* Exercise requirements *
Whenever a line below includes the word "with", copy that line.

[Edit tracking data]
[Start of section]

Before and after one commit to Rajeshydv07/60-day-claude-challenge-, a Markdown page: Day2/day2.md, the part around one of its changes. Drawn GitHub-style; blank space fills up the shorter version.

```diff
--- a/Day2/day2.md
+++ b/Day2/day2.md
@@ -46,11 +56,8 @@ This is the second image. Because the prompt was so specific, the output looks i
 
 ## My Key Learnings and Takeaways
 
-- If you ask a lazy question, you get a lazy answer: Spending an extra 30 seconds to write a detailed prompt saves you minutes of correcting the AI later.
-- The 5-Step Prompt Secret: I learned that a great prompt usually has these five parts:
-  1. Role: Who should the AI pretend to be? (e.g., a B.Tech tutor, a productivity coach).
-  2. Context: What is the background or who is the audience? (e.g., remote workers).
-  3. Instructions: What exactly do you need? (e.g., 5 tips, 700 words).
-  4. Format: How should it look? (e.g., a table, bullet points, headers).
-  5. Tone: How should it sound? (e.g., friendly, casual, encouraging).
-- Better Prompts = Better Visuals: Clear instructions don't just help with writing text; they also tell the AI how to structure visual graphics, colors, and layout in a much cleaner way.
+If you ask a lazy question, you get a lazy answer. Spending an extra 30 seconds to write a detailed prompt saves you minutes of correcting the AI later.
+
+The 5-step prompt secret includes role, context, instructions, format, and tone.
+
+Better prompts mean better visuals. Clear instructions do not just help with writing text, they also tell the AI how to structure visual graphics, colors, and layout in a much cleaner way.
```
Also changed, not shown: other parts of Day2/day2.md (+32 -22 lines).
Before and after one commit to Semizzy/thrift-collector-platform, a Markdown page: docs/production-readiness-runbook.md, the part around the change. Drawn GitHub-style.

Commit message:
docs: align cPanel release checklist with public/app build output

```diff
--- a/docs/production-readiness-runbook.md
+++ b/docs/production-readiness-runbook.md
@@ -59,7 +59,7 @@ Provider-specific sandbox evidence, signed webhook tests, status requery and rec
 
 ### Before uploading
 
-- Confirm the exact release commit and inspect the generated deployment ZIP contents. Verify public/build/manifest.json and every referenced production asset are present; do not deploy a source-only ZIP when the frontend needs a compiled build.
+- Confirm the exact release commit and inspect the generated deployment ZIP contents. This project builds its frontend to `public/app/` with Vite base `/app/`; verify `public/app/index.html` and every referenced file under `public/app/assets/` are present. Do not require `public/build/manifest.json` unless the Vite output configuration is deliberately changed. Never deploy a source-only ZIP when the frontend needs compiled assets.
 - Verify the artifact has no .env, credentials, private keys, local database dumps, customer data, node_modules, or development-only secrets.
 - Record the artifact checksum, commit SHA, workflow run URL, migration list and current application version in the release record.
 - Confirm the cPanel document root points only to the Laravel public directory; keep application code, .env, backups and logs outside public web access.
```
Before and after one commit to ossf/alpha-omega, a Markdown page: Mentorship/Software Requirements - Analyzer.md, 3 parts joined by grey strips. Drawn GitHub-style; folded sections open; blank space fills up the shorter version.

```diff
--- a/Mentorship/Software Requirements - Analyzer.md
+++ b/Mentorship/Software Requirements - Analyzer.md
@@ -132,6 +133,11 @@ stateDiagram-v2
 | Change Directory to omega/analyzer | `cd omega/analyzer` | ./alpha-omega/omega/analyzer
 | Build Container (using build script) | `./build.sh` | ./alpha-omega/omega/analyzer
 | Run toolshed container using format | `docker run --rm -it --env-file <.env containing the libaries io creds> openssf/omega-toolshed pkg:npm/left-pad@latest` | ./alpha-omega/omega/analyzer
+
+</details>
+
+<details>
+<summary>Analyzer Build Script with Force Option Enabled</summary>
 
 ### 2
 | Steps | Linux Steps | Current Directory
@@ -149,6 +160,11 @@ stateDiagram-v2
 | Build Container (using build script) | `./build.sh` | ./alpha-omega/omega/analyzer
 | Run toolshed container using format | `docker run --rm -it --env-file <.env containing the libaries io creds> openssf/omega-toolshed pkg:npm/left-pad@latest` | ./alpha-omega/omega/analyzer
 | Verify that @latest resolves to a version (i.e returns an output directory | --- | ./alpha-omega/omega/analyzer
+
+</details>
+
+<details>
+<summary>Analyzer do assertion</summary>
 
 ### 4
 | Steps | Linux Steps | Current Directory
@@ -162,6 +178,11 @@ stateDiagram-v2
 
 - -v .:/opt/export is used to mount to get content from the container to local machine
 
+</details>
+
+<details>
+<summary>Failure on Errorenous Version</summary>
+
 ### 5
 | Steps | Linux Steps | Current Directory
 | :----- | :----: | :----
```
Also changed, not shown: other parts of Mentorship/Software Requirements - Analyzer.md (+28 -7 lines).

[End of section]

* Result below *
-- Better Prompts = Better Visuals: Clear instructions don't just help with writing text; they also tell the AI how to structure visual graphics, colors, and layout in a much cleaner way.
+Better prompts mean better visuals. Clear instructions do not just help with writing text, they also tell the AI how to structure visual graphics, colors, and layout in a much cleaner way.
docs: align cPanel release checklist with public/app build output
+- Confirm the exact release commit and inspect the generated deployment ZIP contents. This project builds its frontend to `public/app/` with Vite base `/app/`; verify `public/app/index.html` and every referenced file under `public/app/assets/` are present. Do not require `public/build/manifest.json` unless the Vite output configuration is deliberately changed. Never deploy a source-only ZIP when the frontend needs compiled assets.
+<summary>Analyzer Build Script with Force Option Enabled</summary>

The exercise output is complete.